Sometimes, such as during human development or wound repair, epithelial cells need to travel to other areas, and to do this, they undergo a process known as "epithelial-mesenchymal transition" (EMT). The cell reduces its production of E-cadherin proteins and increases expression of mesenchymal cadherins, thus effectively loosening the anchors that keep the cell bound to its neighbors.
Cancer, unfortunately, has adopted this strategy in order to spread, Anastasiadis says. "When the function of E-cadherin is lost in a cell, it can break free from its neighbors and travel to settle elsewhere," he says. "This means that E-cadherin normally helps suppress invasion."
But researchers have noted that the p120 catenin protein seems mysteriously two-faced: while it normally strengthens cell-cell bonding, in some cases it can also negatively affect cell adhesion. They also have found that over production of p120 increases a cell's ability to move. But the significance of these observations had eluded scientists.
In this study, Masahiro Yanagisawa, M.D., Ph.D., a research fellow in Anastasiadis' laboratory, and Anastasiadis provide an answer as to why p120 acts this way, which helps explain how the EMT shift between E-cadherin and mesenchymal cadherins allows cancer cells to break away from tissue and spread.
They found that p120 "prefers" to bind to E-cadherin, rather than to mesenchymal cadherins. So in normal epithelial cells p120 always associates with the more abundant E-cadherins. But when E-cadherin production is lost during the progression of cancer, p120 catenins begin binding to mesenchymal cadherins. And when that happens, the researchers found that p120 unexpectedly switches on a cascade of events that promote cell movement.

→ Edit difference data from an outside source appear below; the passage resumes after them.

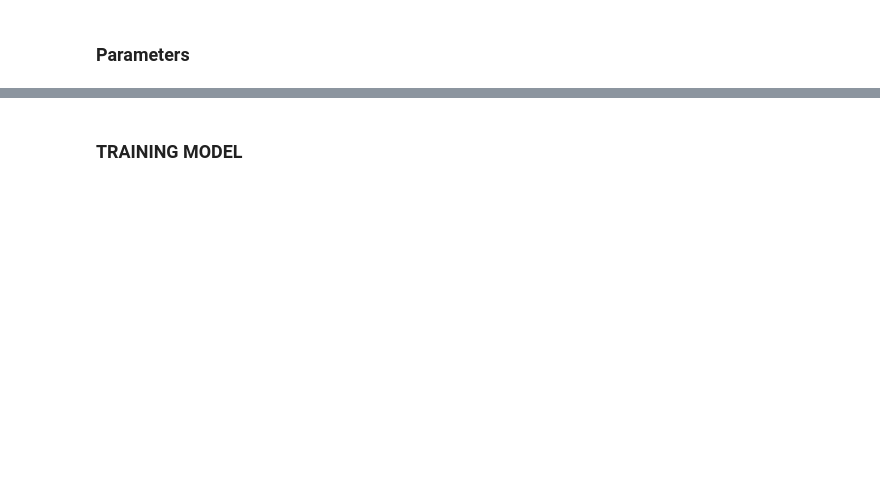
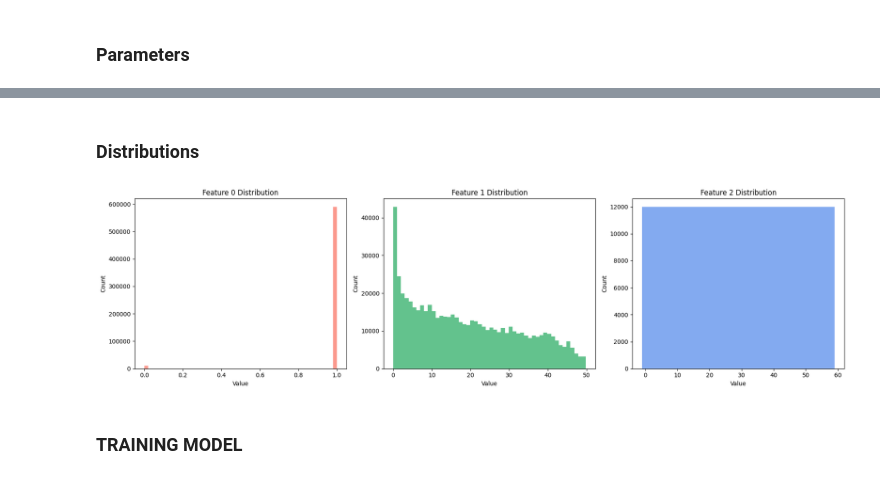
Before and after one commit to sergiokali/apa, a Jupyter notebook: AiPATrainer.ipynb, the cells around one changed output, grey strips where cells are left out. Cells and saved outputs as stored; diff of their text form; code cells hidden in the pictures; blank space fills up the shorter version.

```diff
--- a/AiPATrainer.ipynb
+++ b/AiPATrainer.ipynb
@@ -49,3 +49,25 @@ FileNotFoundError: [Errno 2] No such file or directory: 'pt2/Y_data.npy'
+# %% [markdown]
+### Distributions
+# %%
+import matplotlib.pyplot as plt
+import numpy as np
+
+fig, axes = plt.subplots(1, 3, figsize=(18, 5))
+colors = ['salmon', 'mediumseagreen', 'cornflowerblue']
+labels = ['Feature 0', 'Feature 1', 'Feature 2']
+
+for i in range(0,3):
+  feat = X[:,:,i].flatten()
+  # print(feat) # Commenting out print to avoid large output
+  axes[i].hist(feat, bins=50, color=colors[i], alpha=0.8)
+  axes[i].set_title(f'{labels[i]} Distribution')
+  axes[i].set_xlabel('Value')
+  axes[i].set_ylabel('Count')
+
+plt.tight_layout()
+plt.show()
+# %% [output]
+[figure, added]
 # %% [markdown]
 ### TRAINING MODEL
 # %%
```
Also changed, not shown: parts of 7 cells of this notebook.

"We show that E-cadherin suppresses invasion, at least in part, by binding to p120 protein in the cell," Anastasiadis says. "If E-cadherin is missing, p120 is free to bind
Source:Mayo Clinic, Jacksonville